Ontario PC leader sets limits
Social conservative policies off limits at Ontario Tory convention
TORONTO — The leader of Ontario’s Progressive Conservatives, a largely unknown politician who polls suggest could be the province’s next premier, says social conservative issues will be off limits at his party’s much anticipated policy convention.
Patrick Brown, who as a former backbench MP in Stephen Harper’s government voted in favour of reopening the abortion debate, has been busy trying to fend off Liberal attacks that he is a thinly disguised social conservative.
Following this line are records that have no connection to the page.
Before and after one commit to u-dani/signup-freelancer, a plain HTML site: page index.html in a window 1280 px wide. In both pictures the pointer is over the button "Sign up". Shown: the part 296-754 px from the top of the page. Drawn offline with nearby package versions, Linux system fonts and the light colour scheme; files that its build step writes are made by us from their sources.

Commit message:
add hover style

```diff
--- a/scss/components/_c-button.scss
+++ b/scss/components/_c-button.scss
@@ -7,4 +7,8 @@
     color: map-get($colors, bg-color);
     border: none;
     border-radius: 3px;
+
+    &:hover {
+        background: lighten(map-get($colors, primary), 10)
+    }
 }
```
But Brown says he is pro-choice and more recently has led Pride parade delegations.
“Any policy that attempts to limit a woman’s right to choose or the ability of same-sex couples to marry are off limits, period,” Brown said in an interview with The Canadian Press.
“I’m not going to say it’s even up for consideration when I personally could not defend that or support it.”
The move says less about Brown himself and more about his sense of Ontario’s political climate and what will get him elected, said Ryerson University political science professor Myer Siemiatycki.
“This is Mr. Brown responding to, I think, where the lay of the land is and public opinion is predominantly settling in Ontario that he can’t win an election in Ontario by positioning himself as the candidate of social conservatism,” Siemiatycki said.
Since becoming party leader in 2015, Brown says he has boosted party membership — it’s now at 127,000 members, up from about 10,000 following the 2014 election loss — and believes the vast majority are on board with socially progressive policies.
“Frankly, I think I opened the party up to tens of thousands more who simply want a reasonable, thoughtful … modern, inclusive PC party,” he said. “So I’m not worried about a few leaving.”